When people first hear about oversubscription, they are often aghast – they think an ISP has done something shady and is selling people more bandwidth than can be delivered. But in reality, an oversubscription ratio recognizes how people use bandwidth. It’s highly likely in the example of selling gigabit connections that customers will always have access to their bandwidth.
ISPs understand how customers use bandwidth and they can take advantage of the real behavior of customers in deciding oversubscription ratios. In this example, it’s highly unlikely that any residential customer ever uses a full gigabit of bandwidth – because there is almost no place on the web that where a residential customer can connect at that speed.
But more importantly, a home subscribing to a gigabit connection mostly doesn’t use most of the bandwidth they’ve purchased. A home isn’t using much bandwidth when people are asleep or away from home. The residents of a gigabit home might spend the evening watching a few simultaneous videos and barely use any bandwidth. The ISP is banking on the normal behavior of its customers in determining a safe oversubscription ratio. ISPs have come to learn that households buying gigabit connections often don’t use any more bandwidth than homes buying 100 Mbps connections – they just complete web transactions faster.
Even should bandwidth in this example PON ever get too busy, the issue is likely temporary. For example, if a few doctors lived in this neighborhood and were downloading big MRI files at the same time, the neighborhood might temporarily cross the 2.4-gigabit available bandwidth limit. Since transactions happen quickly for a gigabit customer, such an event would not likely last very long, and even when it was occurring most residents in the PON wouldn’t see a perceptible difference.
It is possible to badly oversubscribe a neighborhood. Anybody who uses a cable company for broadband can remember back a decade when broadband slowed to a crawl when homes started watching Netflix in the evening. The cable company networks were not designed for steady video streaming and were oversubscribing bandwidth by factors of 200 to one or higher. It became routine for the bandwidth demand for a neighborhood to significantly surpass network capacity, and the whole neighborhood experienced a slowdown. Since then, the cable companies have largely eliminated the problem by decreasing the number of households in a node.
As an aside, ISPs know they have to treat business neighborhoods differently. Businesses might engage in steady large bandwidth uses like connecting to multiple branches, using software platforms in the cloud, using cloud-based VoIP, etc. An oversubscription ratio that works in a residential neighborhood is likely to be far too high in some business neighborhoods.

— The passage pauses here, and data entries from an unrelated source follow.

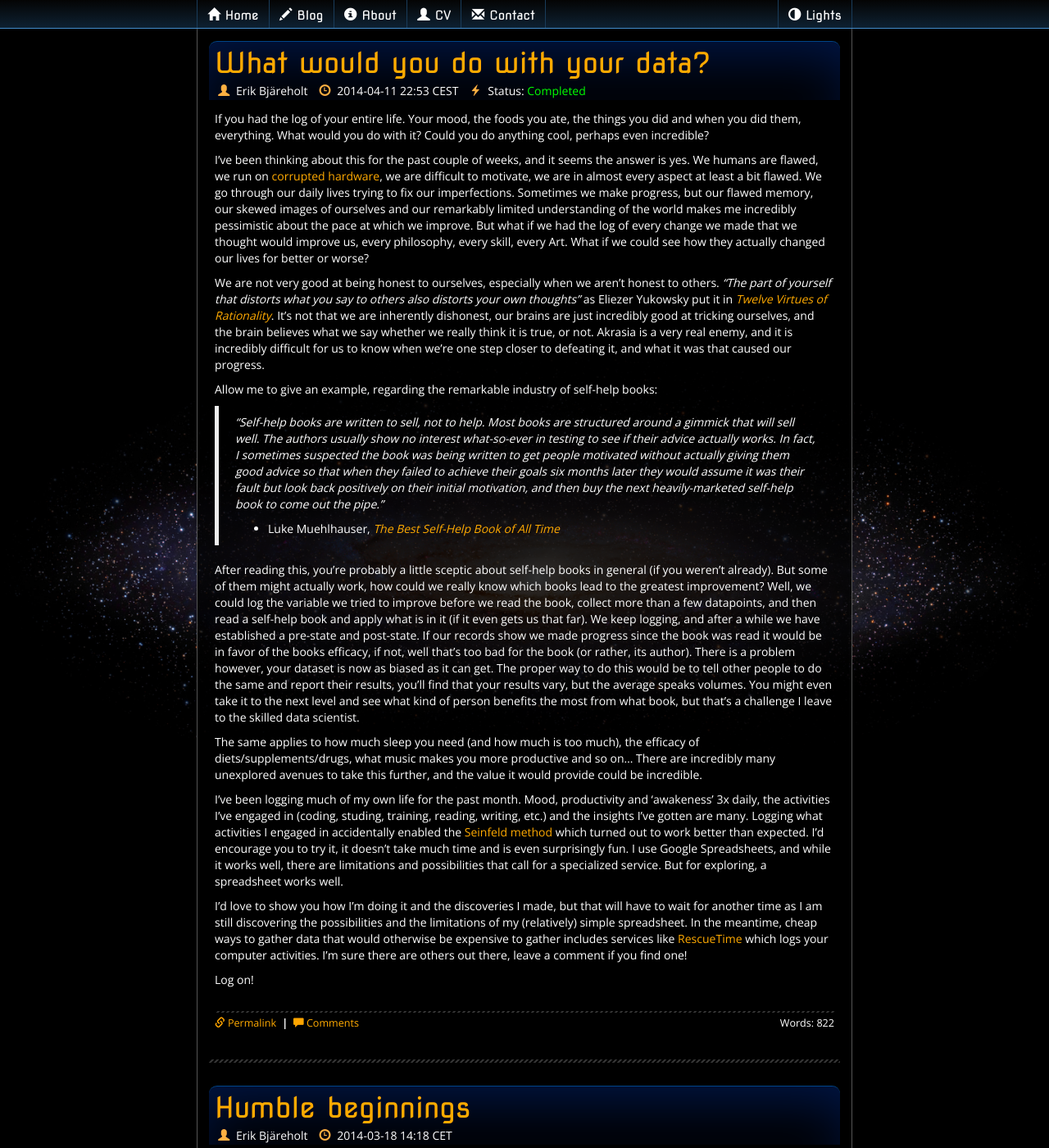
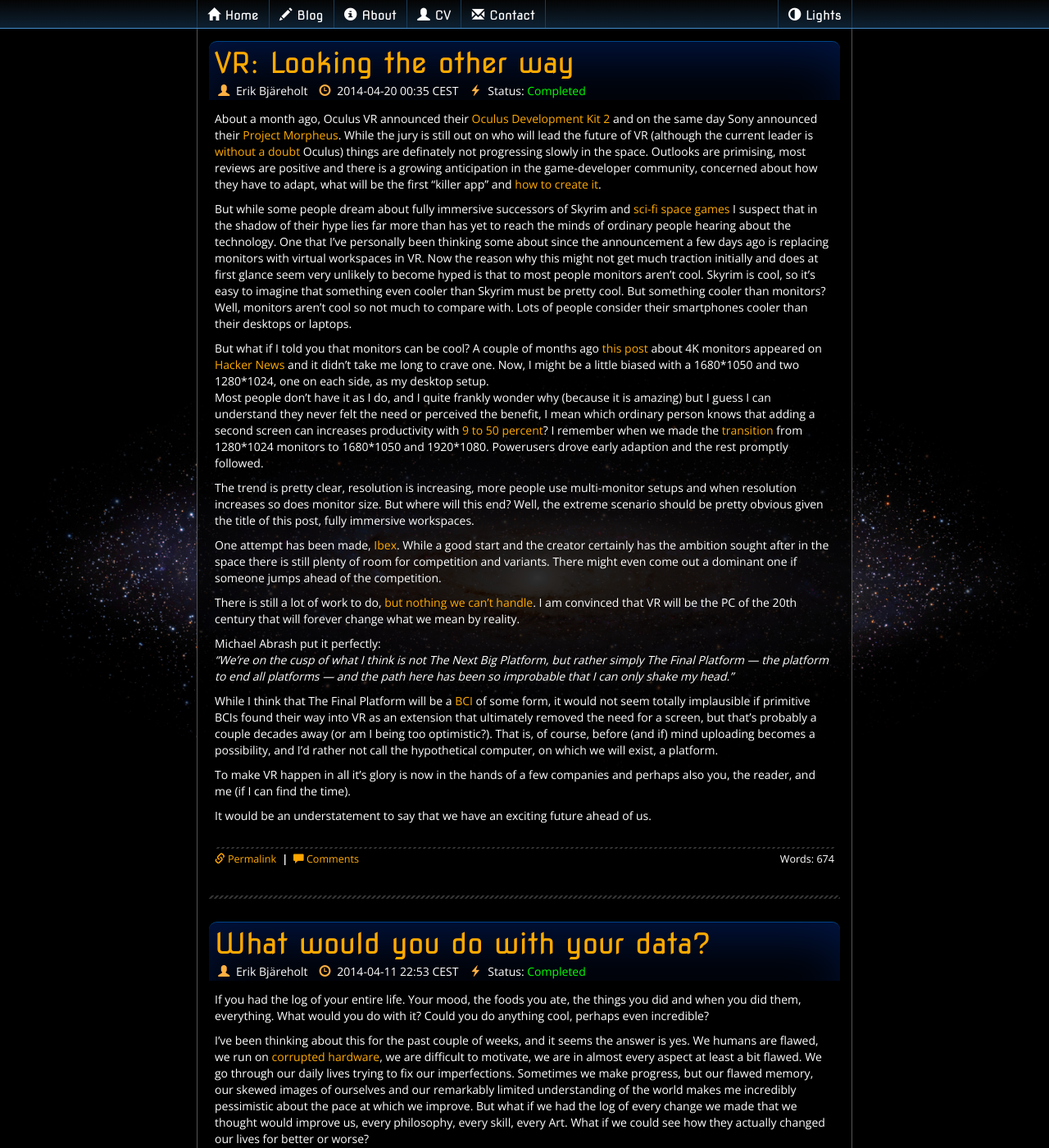
Before and after one commit to ErikBjare/ErikBjare.github.io, a Jekyll site: the page built from blog/index.html, in a window 1280 px wide and 1400 px high. Shown: the whole window at 82% size. Built offline with Jekyll 4.4.1, drawn with Linux system fonts in a browser that asks for light colours; nearby versions of some CDN libraries; Markdown is read by kramdown in place of the engine named in the settings; comment, search, counter and statistics services are not loaded.

Commit message:
Added post 'VR: Looking the other way'

```diff
--- a/_drafts/2014-03-22-virtual-reality-looking-the-other-way.md
+++ b/_posts/2014-04-20-looking-the-other-way.md
@@ -1,16 +1,14 @@
 ---
 layout: post
 title:  "VR: Looking the other way"
-author: Erik Bj&auml;reholt
+author: "Erik Bj&auml;reholt"
 description: "The future of VR is not only about games"
-date:   2014-03-23 17:00
-status: In Progress
-categories: VR
+date:   2014-04-20 00:35
+status: Completed
+categories: VR futurism
 ---
 
-<!-- ToDo: Split into two posts, one about my vision in general and another about virtual workspace -->
-
-A few days ago, Oculus VR announced their [Oculus Development Kit 2](http://www.oculusvr.com/dk2/)
+About a month ago, Oculus VR announced their [Oculus Development Kit 2](http://www.oculusvr.com/dk2/)
 and on the same day Sony announced their [Project Morpheus](http://www.ign.com/articles/2014/03/19/gdc-sony-reveals-project-morpheus-playstation-4-vr-headset).
 While the jury is still out on who will lead the future of VR (although the current leader is [without a doubt](http://www.google.com/trends/explore#q=oculus%20rift%2C%20project%20morpheus) Oculus) things are definately not progressing slowly in the space. Outlooks are primising, most reviews are positive and there is a growing anticipation in the
 game-developer community, concerned about how they have to adapt, what will be the first "killer app" and [how to create it](https://www.youtube.com/watch?v=-YCBadIVro8).
@@ -31,6 +29,8 @@ There is still a lot of work to do, [but nothing we can't handle](https://www.yo
 Michael Abrash put it perfectly:
 *"We're on the cusp of what I think is not The Next Big Platform, but rather simply The Final Platform &#8213; the platform to end all platforms &#8213; and the path here has been so improbable that I can only shake my head."*
 
-While I think that The Final Platform will be a [BCI](https://en.wikipedia.org/wiki/Brain%E2%80%93computer_interface) of some form, it would not seem totally implausible if primitive BCIs found their way into VR as an extension that ultimately removed the need for a screen, but that's probably a couple decades away (yes, I'm an optimist). That is, of course, before (and if) mind uploading becomes a possibility, and I'd rather not call the hypothetical computer, on which we will exist, a platform.
+While I think that The Final Platform will be a [BCI](https://en.wikipedia.org/wiki/Brain%E2%80%93computer_interface) of some form, it would not seem totally implausible if primitive BCIs found their way into VR as an extension that ultimately removed the need for a screen, but that's probably a couple decades away (or am I being too optimistic?). That is, of course, before (and if) mind uploading becomes a possibility, and I'd rather not call the hypothetical computer, on which we will exist, a platform.
 
-To make this happen will be left as an exercise to the reader (and the author). Now let the inevitable and the self-fulfilling prophecy fulfill themselves!
+To make VR happen in all it's glory is now in the hands of a few companies and perhaps also you, the reader, and me (if I can find the time).
+
+It would be an understatement to say that we have an exciting future ahead of us.
```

To make the issue even more confusing, the sharing of bandwidth at the neighborhood level is only one place in a network where oversubscription comes into play. Any other place inside the ISP network where customer data is aggregated and combined will face the same oversubscription issue. The industry uses the term chokepoint to describe a place in a network where bandwidth can become a constraint. There is a minimum of three chokepoints in every ISP network, and there can be many more. Bandwidth can be choked in the neighborhood as described above, can be choked in the primary network routers that direct traffic, or can be choked on the path between the ISP and the Internet. If any chokepoint in an ISP network gets over-busy, then the ISP has oversubscribed the portion of the network feeding into the chokepoint.